Visions of William B. Travis, Davy Crockett, and Jim Bowie fighting to the death at the Alamo in 1836 linger while we cruise and climb northwestward from San Antonio, Texas. The really inspirational driving starts in Bandera-“Cowboy Capital of the World”-where the Frontier Times Museum merits a visit. Its founder, John Marvin Hunter, born in 1880, published the local newspaper, wrote many books about the Wild West, and was a great collector of western memorabilia.
Outside the town, our torquey Pontiac GTO flexes its muscles on the Texas Hill Country Trail. Tiny settlements punctuate the road before we turn north near the entrance to Garner State Park. Walnut trees and live oaks overlook this stretch of Route 83, which was a feeder for the storied Chisholm Trail when cowboys herded cattle to the railhead at Abilene after the Civil War. A plaque in the scenic overlook north of Leakey reminds us that this is the Texas Vietnam Veterans Memorial Highway.
A few miles later, the Texas Hill Country Trail turns east and heads for Kerrville, running across limestone uplands carved by the Little Guadalupe River, which the road crosses several times. When that happens, long views contrast with cliffs, shady gorges, and a few of the Lone Star State’s countless pecan orchards.
Be patient in Kerrville, where slow-moving traffic comes as something of a shock. Then finish the 180-mile drive in Fredericksburg, which is more German than many places in Germany.
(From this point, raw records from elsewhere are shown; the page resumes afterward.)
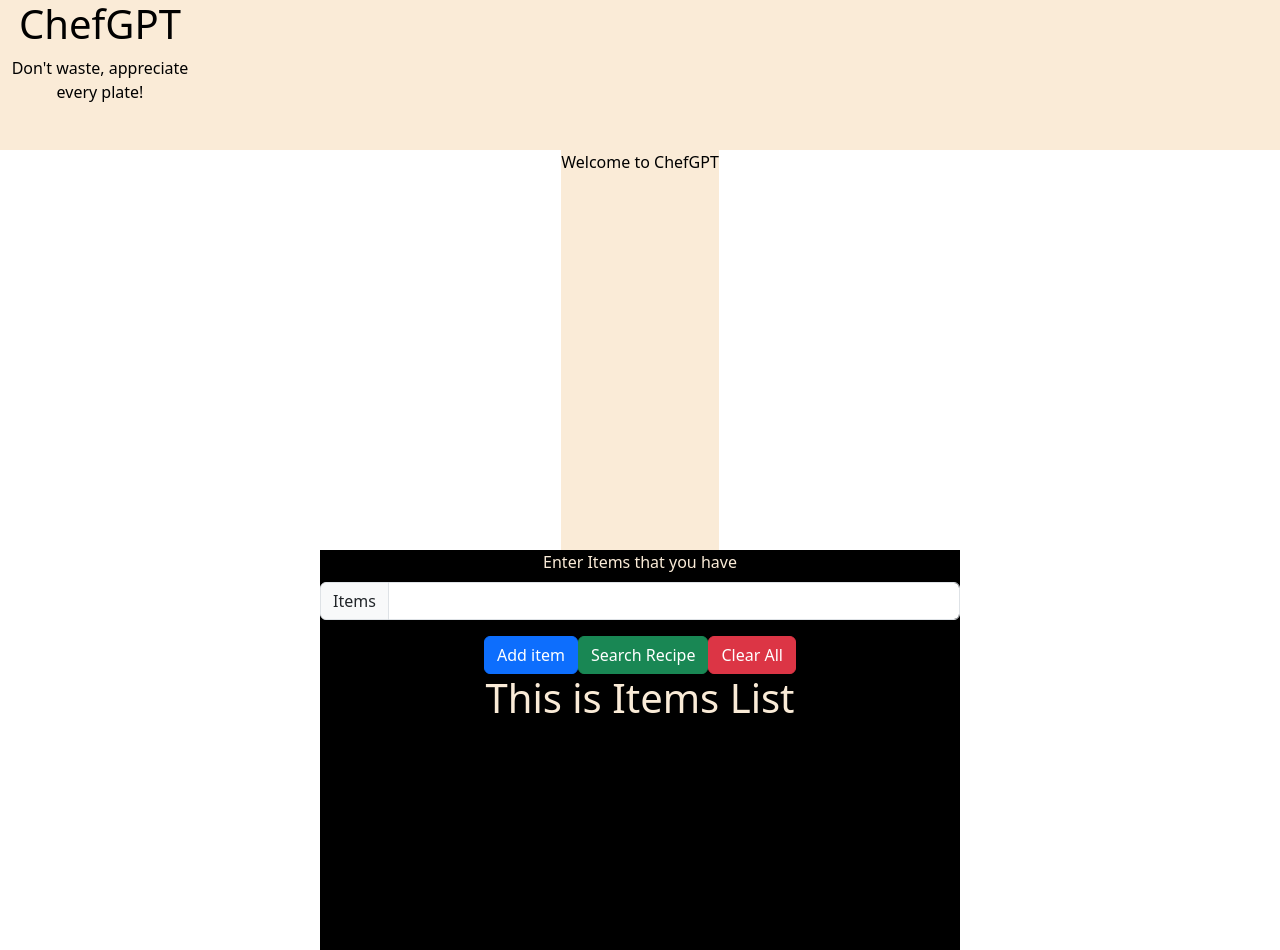
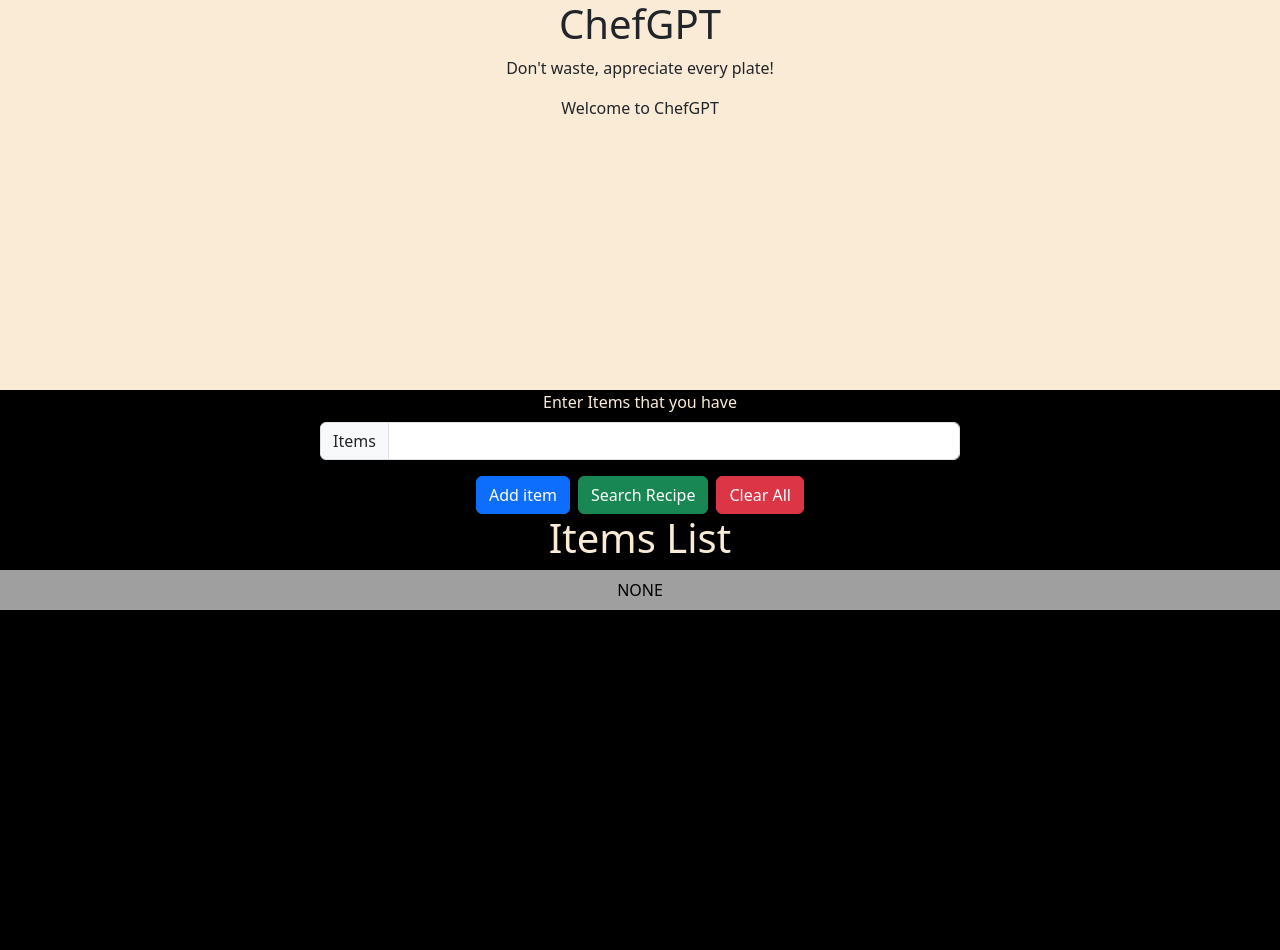
Before and after one commit to anithjoy/using-openaiAPI-and-React, a React (Vite) app in the folder Front end/openai react work/: page / in a window 1280 px wide. After the commit the page ends 800 px from the top, so only its background shows below. Built offline with nearby package versions, Linux system fonts and the light colour scheme.

Commit message:
Done with CSS part latest

```diff
--- /dev/null
+++ b/Front end/openai react work/index.css
@@ -0,0 +1,96 @@
+/* body {
+  justify-content: center;
+}
+#logo {
+  height: 150px;
+  width: 200px;
+  background-color: antiquewhite;
+  color: black;
+
+  text-align: center;
+
+  margin: 0px;
+}
+
+#logoDiv {
+  display: flex;
+  justify-content: space-between;
+  flex-direction: center;
+  background-color: antiquewhite;
+}
+#root {
+  align-items: center;
+  display: flex;
+  flex-direction: column-reverse;
+  justify-content: center;
+  margin: 0;
+  padding: 0;
+  height: 100vh;
+  overflow: auto;
+}
+
+#root1 {
+  text-align: center;
+  width: 50%;
+  flex: 1;
+  color: antiquewhite;
+  background-color: black;
+  position: sticky;
+  top: 0px;
+}
+
+#root2 {
+  text-align: center;
+  flex: 1;
+  background-color: antiquewhite;
+  color: black;
+} */
+
+body {
+  padding: 0;
+  background-color: black;
+}
+#main {
+  background-color: antiquewhite;
+}
+#logo {
+  text-align: center;
+  background-color: antiquewhite;
+}
+
+#root1 {
+  background-color: black;
+  text-align: center;
+  color: antiquewhite;
+}
+
+.list-group-item {
+  background-color: rgb(159, 159, 159);
+  color: black;
+}
+#basic-url {
+  color: blue;
+}
+
+.input-group {
+  width: 50%;
+  height: 10%;
+  display: flex;
+  justify-content: center;
+  align-items: center;
+}
+
+.form-span-input {
+  display: flex;
+  justify-content: center;
+}
+
+#root {
+  display: flex;
+  flex-direction: column-reverse;
+}
+
+#root2 {
+  text-align: center;
+  height: 23vw;
+}
--- a/Front end/openai react work/index.html
+++ b/Front end/openai react work/index.html
@@ -9,10 +9,12 @@
       integrity="sha384-T3c6CoIi6uLrA9TneNEoa7RxnatzjcDSCmG1MXxSR1GAsXEV/Dwwykc2MPK8M2HN"
       crossorigin="anonymous"
     />
+    <link rel="stylesheet" href="index.css" />
     <meta name="viewport" content="width=device-width, initial-scale=1.0" />
+
     <title>OpenAI APP</title>
 
-    <style>
+    <!-- <style>
       body {
         justify-content: center;
       }
@@ -60,17 +62,19 @@
         background-color: antiquewhite;
         color: black;
       }
-    </style>
+    </style> -->
   </head>
   <body>
-    <div id="logoDiv">
-      <div id="logo">
-        <h1>ChefGPT</h1>
-        <p>Don't waste, appreciate every plate!</p>
+    <div id="main">
+      <div id="logoDiv">
+        <div id="logo">
+          <h1>ChefGPT</h1>
+          <p>Don't waste, appreciate every plate!</p>
+        </div>
       </div>
+      <div id="root"></div>
     </div>
 
-    <div id="root"></div>
     <script type="module" src="/src/main.jsx"></script>
     <script
       src="https://cdn.jsdelivr.net/npm/bootstrap@5.3.2/dist/js/bootstrap.bundle.min.js"
--- a/Front end/openai react work/src/Left Screen/FormItem.jsx
+++ b/Front end/openai react work/src/Left Screen/FormItem.jsx
@@ -28,23 +28,25 @@ export const FormItem = ({ addItem, searchRecipe, clearRecipe }) => {
           <label htmlFor="item" for="basic-url" class="form-label">
             Enter Items that you have
           </label>
+          <div class="form-span-input">
             <div class="input-group">
               <span class="input-group-text" id="basic-addon3">
                 Items
-            </span>
+              </span>{" "}
               <input
                 value={item}
                 onChange={(e) => {
                   setItem(e.target.value);
                 }}
                 type="text"
-              class="form-control"
+                class="form-control "
                 id="basic-url"
                 aria-describedby="basic-addon3 basic-addon4"
               ></input>
             </div>
           </div>
-
+        </div>
+        <div class="button-group">
           <button type="submit" class="btn btn-primary">
             Add item
           </button>
@@ -52,6 +54,7 @@ export const FormItem = ({ addItem, searchRecipe, clearRecipe }) => {
             onClick={searchRecipeHandler}
             type="button"
             class="btn btn-success"
+            style={{ margin: "0 8px" }}
           >
             Search Recipe
           </button>
@@ -62,6 +65,7 @@ export const FormItem = ({ addItem, searchRecipe, clearRecipe }) => {
           >
             Clear All
           </button>
+        </div>
       </form>
     </>
   );
--- a/Front end/openai react work/src/Left Screen/Item.jsx
+++ b/Front end/openai react work/src/Left Screen/Item.jsx
@@ -11,6 +11,7 @@ export const Item = ({ item, deleteItem }) => {
           onClick={deleteItemHandler}
           type="button"
           class="btn btn-outline-danger"
+          style={{ margin: "0 8px" }}
         >
           Delete
         </button>
--- a/Front end/openai react work/src/Left Screen/ItemList.jsx
+++ b/Front end/openai react work/src/Left Screen/ItemList.jsx
@@ -3,12 +3,16 @@ import { Item } from "./Item";
 export const ItemList = ({ itemList, deleteItem }) => {
   return (
     <>
-      <h1>This is Items List </h1>
+      <h1> Items List </h1>
 
       <ul class="list-group list-group-flush">
-        {itemList.map((item) => {
-          return <Item key={item.id} item={item} deleteItem={deleteItem} />;
-        })}
+        {itemList && itemList.length > 0 ? (
+          itemList.map((item) => (
+            <Item key={item.id} item={item} deleteItem={deleteItem} />
+          ))
+        ) : (
+          <li className="list-group-item">NONE</li>
+        )}
       </ul>
     </>
   );
```
Lines whose indentation alone changed are shown as unchanged.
This attractive little town is where the future Fleet Admiral Chester W. Nimitz was born in 1885. The “modest, calm, polite” son of a widowed mother became the Pacific Fleet’s commander-in-chief after Pearl Harbor. His childhood home on Main Street is part of the nine-acre National Museum of the Pacific War.
Crockett, San Antonio (210-225-6500; www.crocketthotel.com). Not fancy, but a stone’s throw from the Alamo.
Menger, San Antonio (210-223-4361; www. mengerhotel.com). Claims to be the oldest hotel west of the Mississippi.
Fredericksburg Inn (830-997-0202; www.fredericksburg-inn.com). Comfortable and modern, near Admiral Nimitz’s childhood home.
Do set an hour aside to see Alamo-The Price of Freedom in San Antonio’s IMAX theater.
Do heed all the water-on-road warnings on the Texas Hill Country Trail.
Don’t keep going straight at the crossroads in Bandera. Our route doglegs right and left.
Eat & drinkMi Tierra Cafe, San Antonio (210- 225-1262; www.mitierracafe.com). A landmark in Market Square since 1941. Locals rave about the Mexican barbecue.
Colonial Room, San Antonio (210- 223-4361; www. mengerhotel.com). Classy restaurant in a hotel whose guests have included Ulysses S. Grant and Robert E. Lee.
Rose Hill Manor, Stonewall (877-767-3445; www.rose-hill. com). The best food in the Hill Country.
Texas Travel (800-452- 9292; www.traveltex.com).
13 Days to Glory, Lon Tinkle, Texas University Press.
National Museum of the Pacific War (830-997- 4379; www.nimitz-museum.com).
What we drove
The Pontiac GTO is a classic front-engine, rear-drive American muscle car. The cherished stereotype depicts Texas as the bigger-is-better state, so the 6.0-liter V-8’s 400 hp and 400 lb-ft of torque were delightfully appropriate. There are slicker six-speed manual gearboxes on the market, but all that torque virtually eliminates the need to downshift.